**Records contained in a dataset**

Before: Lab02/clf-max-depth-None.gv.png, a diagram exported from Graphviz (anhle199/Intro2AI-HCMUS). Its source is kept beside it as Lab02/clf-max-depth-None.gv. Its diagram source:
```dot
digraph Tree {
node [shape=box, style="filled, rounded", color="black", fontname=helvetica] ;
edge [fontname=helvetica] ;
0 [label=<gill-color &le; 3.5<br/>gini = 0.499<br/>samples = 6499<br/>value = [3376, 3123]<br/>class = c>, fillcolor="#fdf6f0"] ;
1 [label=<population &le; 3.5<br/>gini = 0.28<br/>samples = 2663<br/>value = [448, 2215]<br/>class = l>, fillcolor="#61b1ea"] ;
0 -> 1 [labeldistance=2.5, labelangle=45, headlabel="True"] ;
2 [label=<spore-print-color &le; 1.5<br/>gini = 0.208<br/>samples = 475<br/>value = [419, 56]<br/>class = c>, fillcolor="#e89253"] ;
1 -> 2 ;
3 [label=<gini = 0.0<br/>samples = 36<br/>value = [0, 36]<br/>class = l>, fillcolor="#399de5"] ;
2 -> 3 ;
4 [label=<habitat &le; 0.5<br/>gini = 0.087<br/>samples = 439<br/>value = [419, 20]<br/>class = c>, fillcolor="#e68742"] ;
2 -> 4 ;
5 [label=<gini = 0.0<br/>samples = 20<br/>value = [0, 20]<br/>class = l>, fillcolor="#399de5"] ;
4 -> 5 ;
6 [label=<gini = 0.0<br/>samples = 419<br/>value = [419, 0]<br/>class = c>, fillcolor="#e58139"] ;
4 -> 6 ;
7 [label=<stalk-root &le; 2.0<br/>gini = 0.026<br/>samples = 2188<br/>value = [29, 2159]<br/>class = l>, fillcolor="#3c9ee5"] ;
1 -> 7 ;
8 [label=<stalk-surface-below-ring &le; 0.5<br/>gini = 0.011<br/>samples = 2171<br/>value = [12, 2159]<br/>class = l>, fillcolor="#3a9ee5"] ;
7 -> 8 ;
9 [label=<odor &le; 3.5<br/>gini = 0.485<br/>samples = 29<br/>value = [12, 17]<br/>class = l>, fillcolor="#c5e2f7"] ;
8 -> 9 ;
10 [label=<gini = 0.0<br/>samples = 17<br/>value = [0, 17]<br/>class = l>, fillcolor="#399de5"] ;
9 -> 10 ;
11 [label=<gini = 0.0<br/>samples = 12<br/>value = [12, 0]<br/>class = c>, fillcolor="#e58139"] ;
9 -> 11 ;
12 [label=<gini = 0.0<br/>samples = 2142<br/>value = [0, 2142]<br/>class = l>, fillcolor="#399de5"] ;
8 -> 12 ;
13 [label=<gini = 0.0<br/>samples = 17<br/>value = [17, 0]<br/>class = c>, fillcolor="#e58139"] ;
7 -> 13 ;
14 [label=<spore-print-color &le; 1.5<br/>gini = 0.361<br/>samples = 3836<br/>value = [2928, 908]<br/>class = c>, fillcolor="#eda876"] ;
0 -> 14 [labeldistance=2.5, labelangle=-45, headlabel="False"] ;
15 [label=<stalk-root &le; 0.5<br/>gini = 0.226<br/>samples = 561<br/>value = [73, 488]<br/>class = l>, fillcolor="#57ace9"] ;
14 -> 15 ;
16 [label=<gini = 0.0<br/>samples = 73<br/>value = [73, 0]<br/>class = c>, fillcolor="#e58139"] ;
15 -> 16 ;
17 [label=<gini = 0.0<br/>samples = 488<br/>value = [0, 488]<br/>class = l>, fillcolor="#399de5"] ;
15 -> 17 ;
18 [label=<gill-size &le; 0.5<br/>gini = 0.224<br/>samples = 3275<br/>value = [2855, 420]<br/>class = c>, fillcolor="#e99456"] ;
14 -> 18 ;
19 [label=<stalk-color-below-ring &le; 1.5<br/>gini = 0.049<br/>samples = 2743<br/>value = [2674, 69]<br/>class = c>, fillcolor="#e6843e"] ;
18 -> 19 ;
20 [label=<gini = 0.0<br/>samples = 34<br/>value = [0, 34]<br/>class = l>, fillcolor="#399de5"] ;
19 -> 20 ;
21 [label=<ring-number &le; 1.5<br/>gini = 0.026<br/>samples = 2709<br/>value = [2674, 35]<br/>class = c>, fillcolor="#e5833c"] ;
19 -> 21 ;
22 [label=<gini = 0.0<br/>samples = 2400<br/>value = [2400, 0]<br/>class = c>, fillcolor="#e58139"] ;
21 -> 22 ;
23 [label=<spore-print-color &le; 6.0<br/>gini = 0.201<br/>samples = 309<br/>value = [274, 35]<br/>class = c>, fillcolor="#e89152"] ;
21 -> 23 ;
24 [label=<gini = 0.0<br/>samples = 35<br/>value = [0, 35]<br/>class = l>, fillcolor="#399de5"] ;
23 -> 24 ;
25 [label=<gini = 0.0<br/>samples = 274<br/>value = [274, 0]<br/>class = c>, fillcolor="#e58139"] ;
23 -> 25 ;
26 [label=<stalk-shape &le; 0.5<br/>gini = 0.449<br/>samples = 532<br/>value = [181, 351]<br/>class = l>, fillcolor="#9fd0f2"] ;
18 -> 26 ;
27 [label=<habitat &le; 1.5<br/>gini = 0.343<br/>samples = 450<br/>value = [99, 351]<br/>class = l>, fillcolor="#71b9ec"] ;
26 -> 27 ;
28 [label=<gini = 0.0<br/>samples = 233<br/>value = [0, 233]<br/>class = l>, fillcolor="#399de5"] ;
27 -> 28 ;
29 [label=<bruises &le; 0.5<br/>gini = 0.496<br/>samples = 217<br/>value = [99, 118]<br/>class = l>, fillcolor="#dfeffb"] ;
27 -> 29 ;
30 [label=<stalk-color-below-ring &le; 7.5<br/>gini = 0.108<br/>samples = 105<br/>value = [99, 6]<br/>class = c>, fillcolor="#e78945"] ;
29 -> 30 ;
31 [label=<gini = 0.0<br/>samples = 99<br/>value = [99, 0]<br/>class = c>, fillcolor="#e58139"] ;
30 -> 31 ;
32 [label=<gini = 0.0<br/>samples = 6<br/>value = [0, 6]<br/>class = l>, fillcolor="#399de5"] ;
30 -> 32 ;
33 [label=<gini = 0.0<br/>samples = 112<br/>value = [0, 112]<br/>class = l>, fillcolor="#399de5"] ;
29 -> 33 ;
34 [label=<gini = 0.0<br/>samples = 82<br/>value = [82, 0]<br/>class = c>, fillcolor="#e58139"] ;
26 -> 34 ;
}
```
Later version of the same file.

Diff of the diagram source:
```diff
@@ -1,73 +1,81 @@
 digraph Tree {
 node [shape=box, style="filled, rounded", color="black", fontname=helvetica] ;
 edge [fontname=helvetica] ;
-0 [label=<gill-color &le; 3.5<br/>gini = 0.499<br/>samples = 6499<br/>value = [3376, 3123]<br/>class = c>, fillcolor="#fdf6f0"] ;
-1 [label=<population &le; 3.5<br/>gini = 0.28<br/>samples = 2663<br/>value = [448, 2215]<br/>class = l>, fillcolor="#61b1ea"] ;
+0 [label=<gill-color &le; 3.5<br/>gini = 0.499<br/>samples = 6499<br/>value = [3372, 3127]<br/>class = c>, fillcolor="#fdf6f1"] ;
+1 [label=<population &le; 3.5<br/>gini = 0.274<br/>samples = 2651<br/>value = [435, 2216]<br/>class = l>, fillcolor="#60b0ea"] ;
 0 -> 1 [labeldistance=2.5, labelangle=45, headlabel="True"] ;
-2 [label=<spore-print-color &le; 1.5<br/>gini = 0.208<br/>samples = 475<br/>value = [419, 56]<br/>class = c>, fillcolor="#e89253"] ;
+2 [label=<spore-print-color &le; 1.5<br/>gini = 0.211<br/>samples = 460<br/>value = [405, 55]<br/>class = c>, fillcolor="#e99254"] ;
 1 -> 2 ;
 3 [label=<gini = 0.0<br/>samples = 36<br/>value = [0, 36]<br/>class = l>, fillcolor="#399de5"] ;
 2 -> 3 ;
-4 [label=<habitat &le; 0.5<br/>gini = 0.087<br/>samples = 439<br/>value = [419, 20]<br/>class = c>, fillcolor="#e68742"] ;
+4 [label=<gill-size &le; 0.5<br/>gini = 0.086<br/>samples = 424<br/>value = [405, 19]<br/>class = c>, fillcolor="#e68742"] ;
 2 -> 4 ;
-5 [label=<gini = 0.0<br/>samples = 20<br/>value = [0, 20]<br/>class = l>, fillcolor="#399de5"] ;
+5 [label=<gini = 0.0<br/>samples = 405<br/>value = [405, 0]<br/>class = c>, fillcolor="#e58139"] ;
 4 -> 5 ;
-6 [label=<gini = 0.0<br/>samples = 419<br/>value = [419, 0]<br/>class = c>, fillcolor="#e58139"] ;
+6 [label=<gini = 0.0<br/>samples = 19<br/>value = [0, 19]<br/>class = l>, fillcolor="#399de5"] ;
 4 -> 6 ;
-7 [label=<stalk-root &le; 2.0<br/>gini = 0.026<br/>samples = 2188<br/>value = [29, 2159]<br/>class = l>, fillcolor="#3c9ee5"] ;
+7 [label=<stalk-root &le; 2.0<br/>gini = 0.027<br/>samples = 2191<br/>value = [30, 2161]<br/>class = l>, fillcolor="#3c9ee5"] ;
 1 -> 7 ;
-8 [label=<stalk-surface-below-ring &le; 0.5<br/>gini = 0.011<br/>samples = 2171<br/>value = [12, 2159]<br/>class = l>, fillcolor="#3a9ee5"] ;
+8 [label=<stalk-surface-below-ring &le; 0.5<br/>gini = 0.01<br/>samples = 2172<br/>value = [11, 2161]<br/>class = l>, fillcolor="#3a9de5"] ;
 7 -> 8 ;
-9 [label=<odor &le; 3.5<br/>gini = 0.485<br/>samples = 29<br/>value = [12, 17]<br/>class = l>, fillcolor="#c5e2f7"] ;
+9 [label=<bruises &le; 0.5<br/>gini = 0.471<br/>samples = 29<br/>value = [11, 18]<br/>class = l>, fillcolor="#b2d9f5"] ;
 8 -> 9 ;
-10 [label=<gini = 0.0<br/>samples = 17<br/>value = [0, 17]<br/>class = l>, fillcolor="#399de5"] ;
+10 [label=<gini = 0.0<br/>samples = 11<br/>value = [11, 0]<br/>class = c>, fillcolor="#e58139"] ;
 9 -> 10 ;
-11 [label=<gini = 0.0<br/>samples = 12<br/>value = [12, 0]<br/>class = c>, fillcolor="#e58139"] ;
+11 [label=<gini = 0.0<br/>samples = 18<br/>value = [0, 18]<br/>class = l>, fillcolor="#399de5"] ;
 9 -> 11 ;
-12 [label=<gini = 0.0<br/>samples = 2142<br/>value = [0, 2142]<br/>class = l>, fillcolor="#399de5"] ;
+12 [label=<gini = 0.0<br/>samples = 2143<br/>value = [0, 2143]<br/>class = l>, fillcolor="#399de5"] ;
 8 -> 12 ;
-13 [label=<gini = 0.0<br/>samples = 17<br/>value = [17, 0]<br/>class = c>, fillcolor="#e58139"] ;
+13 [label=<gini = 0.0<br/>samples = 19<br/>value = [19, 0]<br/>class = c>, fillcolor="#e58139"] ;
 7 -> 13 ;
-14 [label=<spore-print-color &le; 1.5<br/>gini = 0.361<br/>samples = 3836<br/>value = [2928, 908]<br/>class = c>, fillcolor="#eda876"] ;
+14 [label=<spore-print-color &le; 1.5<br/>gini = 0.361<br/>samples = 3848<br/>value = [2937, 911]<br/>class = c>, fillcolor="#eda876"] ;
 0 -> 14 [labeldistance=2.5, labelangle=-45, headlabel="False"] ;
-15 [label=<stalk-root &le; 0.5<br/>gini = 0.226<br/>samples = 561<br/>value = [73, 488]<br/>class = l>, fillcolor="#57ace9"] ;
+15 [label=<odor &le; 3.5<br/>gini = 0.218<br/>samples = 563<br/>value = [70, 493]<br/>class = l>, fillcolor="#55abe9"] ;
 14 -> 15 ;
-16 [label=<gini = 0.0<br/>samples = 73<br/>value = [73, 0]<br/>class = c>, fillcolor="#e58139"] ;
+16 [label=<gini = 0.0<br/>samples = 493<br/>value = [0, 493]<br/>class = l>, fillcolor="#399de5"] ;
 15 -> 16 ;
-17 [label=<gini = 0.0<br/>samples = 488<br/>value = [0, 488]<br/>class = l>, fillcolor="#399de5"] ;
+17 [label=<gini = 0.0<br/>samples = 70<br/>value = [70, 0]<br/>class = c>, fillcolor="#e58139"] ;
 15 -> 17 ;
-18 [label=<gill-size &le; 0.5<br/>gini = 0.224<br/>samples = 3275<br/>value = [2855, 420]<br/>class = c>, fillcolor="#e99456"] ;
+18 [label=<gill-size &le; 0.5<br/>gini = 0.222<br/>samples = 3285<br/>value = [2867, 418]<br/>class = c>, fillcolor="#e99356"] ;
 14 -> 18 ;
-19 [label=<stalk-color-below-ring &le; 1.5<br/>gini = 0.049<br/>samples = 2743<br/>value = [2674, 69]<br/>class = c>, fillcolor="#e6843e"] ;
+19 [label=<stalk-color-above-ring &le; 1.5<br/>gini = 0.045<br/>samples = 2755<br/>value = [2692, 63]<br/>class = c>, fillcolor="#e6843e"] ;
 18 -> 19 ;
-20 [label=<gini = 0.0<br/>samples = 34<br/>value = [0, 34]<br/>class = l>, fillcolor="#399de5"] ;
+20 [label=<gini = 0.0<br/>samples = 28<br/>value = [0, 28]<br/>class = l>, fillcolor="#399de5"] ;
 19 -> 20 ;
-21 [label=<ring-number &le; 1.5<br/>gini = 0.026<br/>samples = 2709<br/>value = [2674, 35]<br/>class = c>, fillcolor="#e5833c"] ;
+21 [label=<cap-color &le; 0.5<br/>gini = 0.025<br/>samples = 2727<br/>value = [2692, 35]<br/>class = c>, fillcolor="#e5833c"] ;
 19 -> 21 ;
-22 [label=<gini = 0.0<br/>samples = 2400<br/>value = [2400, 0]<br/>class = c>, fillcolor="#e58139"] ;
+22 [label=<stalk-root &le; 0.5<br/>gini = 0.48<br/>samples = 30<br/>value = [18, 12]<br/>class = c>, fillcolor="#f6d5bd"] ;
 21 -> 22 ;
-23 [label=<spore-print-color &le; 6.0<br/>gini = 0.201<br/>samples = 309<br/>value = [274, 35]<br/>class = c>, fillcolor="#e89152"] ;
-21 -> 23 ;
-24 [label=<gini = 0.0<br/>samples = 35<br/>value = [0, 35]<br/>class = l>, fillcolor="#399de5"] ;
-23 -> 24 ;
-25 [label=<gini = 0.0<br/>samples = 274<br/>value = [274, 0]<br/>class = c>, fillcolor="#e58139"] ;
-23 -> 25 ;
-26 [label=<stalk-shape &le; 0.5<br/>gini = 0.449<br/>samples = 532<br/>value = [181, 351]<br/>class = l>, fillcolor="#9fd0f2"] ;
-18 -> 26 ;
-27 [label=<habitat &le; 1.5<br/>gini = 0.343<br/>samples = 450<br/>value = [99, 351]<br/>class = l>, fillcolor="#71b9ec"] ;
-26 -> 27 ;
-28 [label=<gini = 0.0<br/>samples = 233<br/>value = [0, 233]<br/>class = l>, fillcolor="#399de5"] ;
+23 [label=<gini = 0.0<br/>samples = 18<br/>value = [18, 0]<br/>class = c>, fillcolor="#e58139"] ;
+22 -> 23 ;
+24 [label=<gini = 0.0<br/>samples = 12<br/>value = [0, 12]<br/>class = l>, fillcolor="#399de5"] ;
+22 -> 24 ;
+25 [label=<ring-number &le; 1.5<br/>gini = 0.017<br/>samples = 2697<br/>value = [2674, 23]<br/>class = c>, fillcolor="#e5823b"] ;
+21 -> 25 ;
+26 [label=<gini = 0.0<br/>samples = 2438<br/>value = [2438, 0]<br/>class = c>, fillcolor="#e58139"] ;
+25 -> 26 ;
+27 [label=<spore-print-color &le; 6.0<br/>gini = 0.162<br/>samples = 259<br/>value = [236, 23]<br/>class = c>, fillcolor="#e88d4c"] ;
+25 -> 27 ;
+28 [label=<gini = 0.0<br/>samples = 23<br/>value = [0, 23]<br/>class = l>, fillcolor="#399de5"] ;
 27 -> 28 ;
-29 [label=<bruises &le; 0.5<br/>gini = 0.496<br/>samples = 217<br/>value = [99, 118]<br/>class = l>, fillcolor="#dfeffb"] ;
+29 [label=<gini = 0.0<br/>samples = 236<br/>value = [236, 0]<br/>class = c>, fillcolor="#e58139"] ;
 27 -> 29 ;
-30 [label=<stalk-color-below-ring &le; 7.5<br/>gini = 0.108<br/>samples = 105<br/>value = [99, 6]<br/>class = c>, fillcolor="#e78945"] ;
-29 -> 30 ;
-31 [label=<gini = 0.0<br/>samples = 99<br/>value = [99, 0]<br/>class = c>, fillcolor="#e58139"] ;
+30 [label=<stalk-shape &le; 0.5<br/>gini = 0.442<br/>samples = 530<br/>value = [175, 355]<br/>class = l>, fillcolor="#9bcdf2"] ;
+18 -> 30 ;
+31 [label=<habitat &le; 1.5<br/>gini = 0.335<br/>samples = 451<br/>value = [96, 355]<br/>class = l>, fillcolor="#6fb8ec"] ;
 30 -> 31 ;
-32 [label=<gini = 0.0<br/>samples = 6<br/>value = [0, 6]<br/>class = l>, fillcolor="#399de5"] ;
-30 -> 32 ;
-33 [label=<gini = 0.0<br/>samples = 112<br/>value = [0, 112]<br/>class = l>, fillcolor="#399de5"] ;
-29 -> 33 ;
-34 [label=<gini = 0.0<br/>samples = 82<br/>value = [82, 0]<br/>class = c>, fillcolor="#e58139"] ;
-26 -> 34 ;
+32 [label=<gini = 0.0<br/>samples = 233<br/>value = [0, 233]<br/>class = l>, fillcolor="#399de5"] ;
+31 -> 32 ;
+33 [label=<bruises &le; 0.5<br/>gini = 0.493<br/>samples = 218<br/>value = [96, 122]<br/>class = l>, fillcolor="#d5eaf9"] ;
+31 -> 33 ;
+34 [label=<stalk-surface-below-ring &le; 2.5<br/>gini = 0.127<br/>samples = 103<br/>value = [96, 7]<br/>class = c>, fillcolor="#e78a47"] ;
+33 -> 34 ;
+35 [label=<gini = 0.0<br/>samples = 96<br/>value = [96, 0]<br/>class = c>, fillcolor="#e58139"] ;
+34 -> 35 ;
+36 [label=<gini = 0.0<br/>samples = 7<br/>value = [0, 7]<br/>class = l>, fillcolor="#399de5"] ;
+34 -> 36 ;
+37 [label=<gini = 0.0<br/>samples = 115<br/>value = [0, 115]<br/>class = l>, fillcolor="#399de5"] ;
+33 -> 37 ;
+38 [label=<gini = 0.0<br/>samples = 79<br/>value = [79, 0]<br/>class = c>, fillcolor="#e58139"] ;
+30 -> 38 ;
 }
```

**REQUIRED WORK**
Please return all lines from the records that hold the word "habitat".

**SOLUTION**
4 [label=<habitat &le; 0.5<br/>gini = 0.087<br/>samples = 439<br/>value = [419, 20]<br/>class = c>, fillcolor="#e68742"] ;
27 [label=<habitat &le; 1.5<br/>gini = 0.343<br/>samples = 450<br/>value = [99, 351]<br/>class = l>, fillcolor="#71b9ec"] ;
-4 [label=<habitat &le; 0.5<br/>gini = 0.087<br/>samples = 439<br/>value = [419, 20]<br/>class = c>, fillcolor="#e68742"] ;
-27 [label=<habitat &le; 1.5<br/>gini = 0.343<br/>samples = 450<br/>value = [99, 351]<br/>class = l>, fillcolor="#71b9ec"] ;
+31 [label=<habitat &le; 1.5<br/>gini = 0.335<br/>samples = 451<br/>value = [96, 355]<br/>class = l>, fillcolor="#6fb8ec"] ;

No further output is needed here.